■ TASK
Without the pictures, write the listing below out again, line for line.

----------------------------------------

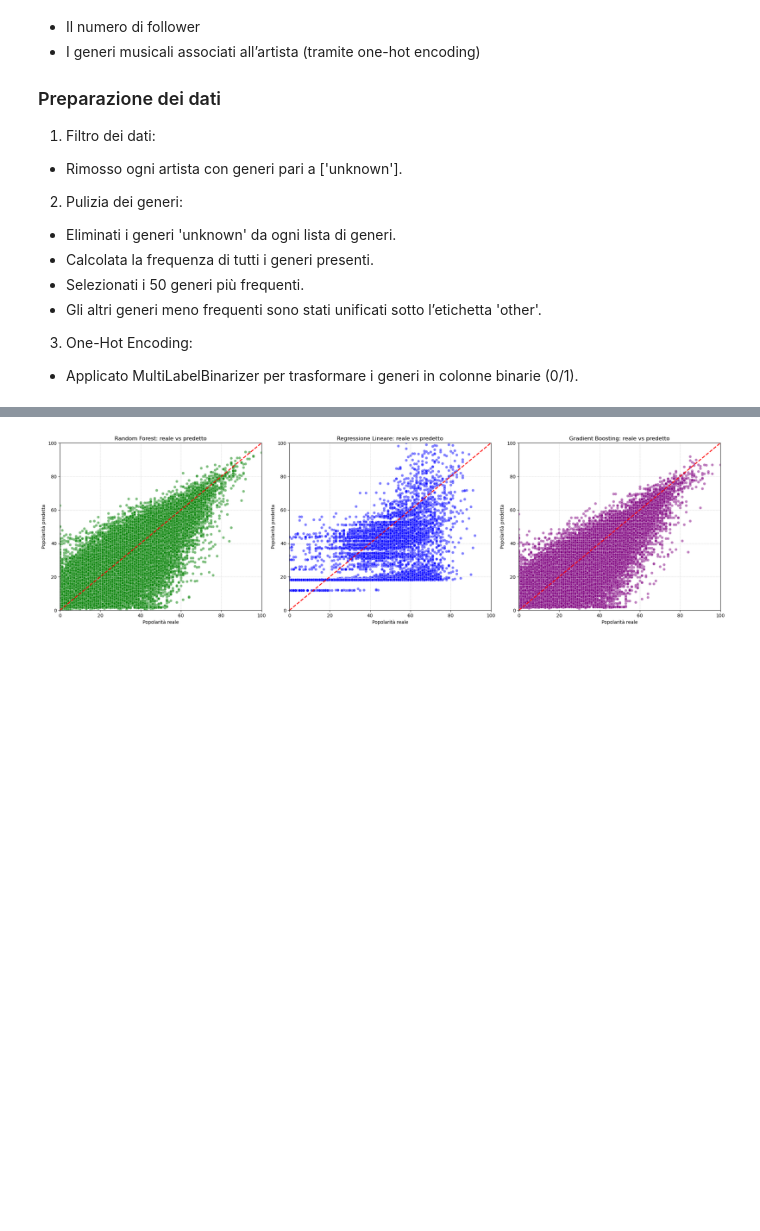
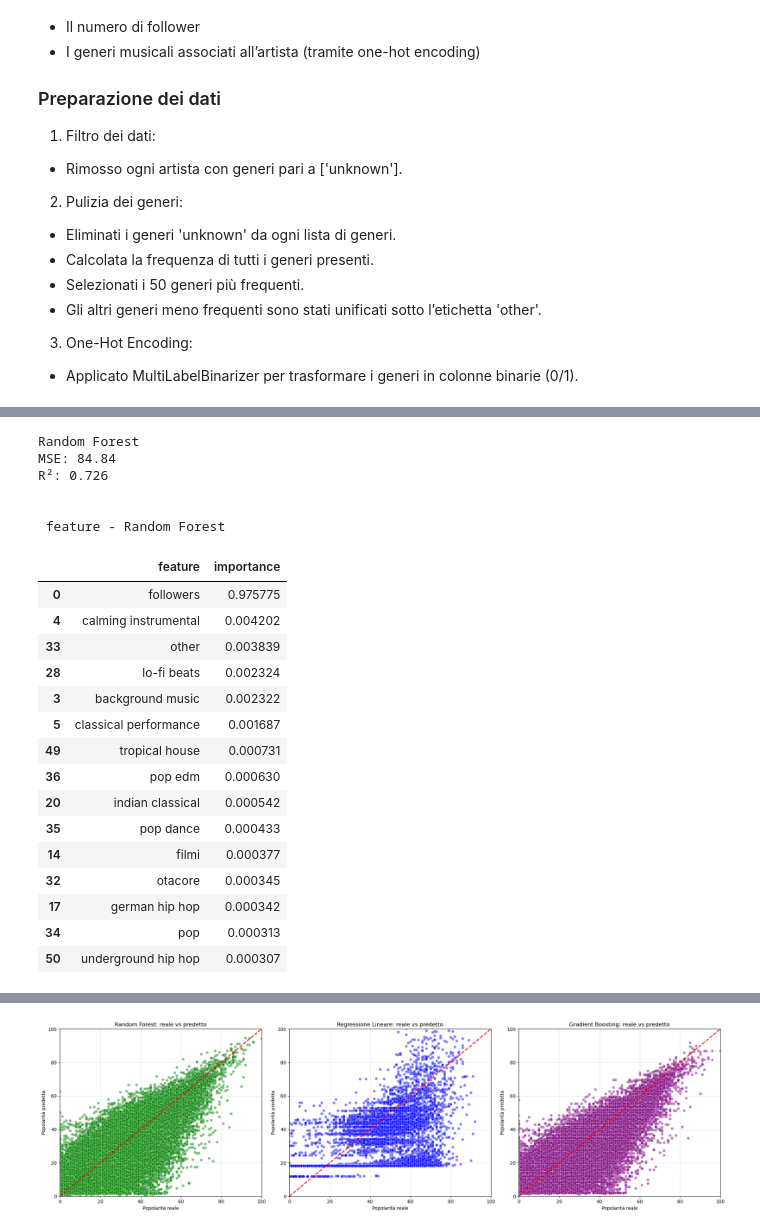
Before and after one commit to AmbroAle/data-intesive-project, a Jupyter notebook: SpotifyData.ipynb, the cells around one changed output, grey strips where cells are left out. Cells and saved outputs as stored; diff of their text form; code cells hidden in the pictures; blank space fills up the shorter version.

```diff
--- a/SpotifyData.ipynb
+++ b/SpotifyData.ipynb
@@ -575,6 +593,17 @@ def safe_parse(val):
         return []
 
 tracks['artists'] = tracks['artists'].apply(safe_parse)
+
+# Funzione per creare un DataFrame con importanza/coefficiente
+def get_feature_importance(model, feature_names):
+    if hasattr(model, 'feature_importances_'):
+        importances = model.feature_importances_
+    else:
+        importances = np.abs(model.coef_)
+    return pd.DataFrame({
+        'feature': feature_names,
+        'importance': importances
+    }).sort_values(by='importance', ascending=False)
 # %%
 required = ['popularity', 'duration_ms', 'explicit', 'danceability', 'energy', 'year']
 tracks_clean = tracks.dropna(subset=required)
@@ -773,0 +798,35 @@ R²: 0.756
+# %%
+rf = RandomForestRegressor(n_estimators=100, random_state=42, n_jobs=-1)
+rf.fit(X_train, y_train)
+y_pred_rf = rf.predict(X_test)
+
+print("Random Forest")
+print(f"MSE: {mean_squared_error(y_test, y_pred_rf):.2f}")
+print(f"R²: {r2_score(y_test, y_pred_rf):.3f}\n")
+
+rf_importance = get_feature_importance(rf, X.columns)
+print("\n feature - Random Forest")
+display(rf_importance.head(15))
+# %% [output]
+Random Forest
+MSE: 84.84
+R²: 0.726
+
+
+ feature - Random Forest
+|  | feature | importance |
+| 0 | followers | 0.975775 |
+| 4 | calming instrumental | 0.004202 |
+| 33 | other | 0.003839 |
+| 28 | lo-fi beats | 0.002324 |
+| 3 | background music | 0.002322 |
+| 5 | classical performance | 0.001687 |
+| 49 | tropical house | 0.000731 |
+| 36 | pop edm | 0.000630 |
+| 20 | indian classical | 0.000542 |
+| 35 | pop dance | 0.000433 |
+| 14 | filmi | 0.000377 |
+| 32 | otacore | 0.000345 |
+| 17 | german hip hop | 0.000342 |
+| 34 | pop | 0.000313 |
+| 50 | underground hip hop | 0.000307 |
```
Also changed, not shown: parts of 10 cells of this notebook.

----------------------------------------

■ WRITTEN RESPONSE
Before and after one commit to AmbroAle/data-intesive-project, a Jupyter notebook: SpotifyData.ipynb, the cells around one changed output, grey strips where cells are left out. Cells and saved outputs as stored; diff of their text form; code cells hidden in the pictures; blank space fills up the shorter version.

```diff
--- a/SpotifyData.ipynb
+++ b/SpotifyData.ipynb
@@ -575,6 +593,17 @@ def safe_parse(val):
         return []
 
 tracks['artists'] = tracks['artists'].apply(safe_parse)
+
+# Funzione per creare un DataFrame con importanza/coefficiente
+def get_feature_importance(model, feature_names):
+    if hasattr(model, 'feature_importances_'):
+        importances = model.feature_importances_
+    else:
+        importances = np.abs(model.coef_)
+    return pd.DataFrame({
+        'feature': feature_names,
+        'importance': importances
+    }).sort_values(by='importance', ascending=False)
 # %%
 required = ['popularity', 'duration_ms', 'explicit', 'danceability', 'energy', 'year']
 tracks_clean = tracks.dropna(subset=required)
@@ -773,0 +798,35 @@ R²: 0.756
+# %%
+rf = RandomForestRegressor(n_estimators=100, random_state=42, n_jobs=-1)
+rf.fit(X_train, y_train)
+y_pred_rf = rf.predict(X_test)
+
+print("Random Forest")
+print(f"MSE: {mean_squared_error(y_test, y_pred_rf):.2f}")
+print(f"R²: {r2_score(y_test, y_pred_rf):.3f}\n")
+
+rf_importance = get_feature_importance(rf, X.columns)
+print("\n feature - Random Forest")
+display(rf_importance.head(15))
+# %% [output]
+Random Forest
+MSE: 84.84
+R²: 0.726
+
+
+ feature - Random Forest
+|  | feature | importance |
+| 0 | followers | 0.975775 |
+| 4 | calming instrumental | 0.004202 |
+| 33 | other | 0.003839 |
+| 28 | lo-fi beats | 0.002324 |
+| 3 | background music | 0.002322 |
+| 5 | classical performance | 0.001687 |
+| 49 | tropical house | 0.000731 |
+| 36 | pop edm | 0.000630 |
+| 20 | indian classical | 0.000542 |
+| 35 | pop dance | 0.000433 |
+| 14 | filmi | 0.000377 |
+| 32 | otacore | 0.000345 |
+| 17 | german hip hop | 0.000342 |
+| 34 | pop | 0.000313 |
+| 50 | underground hip hop | 0.000307 |
```
Also changed, not shown: parts of 10 cells of this notebook.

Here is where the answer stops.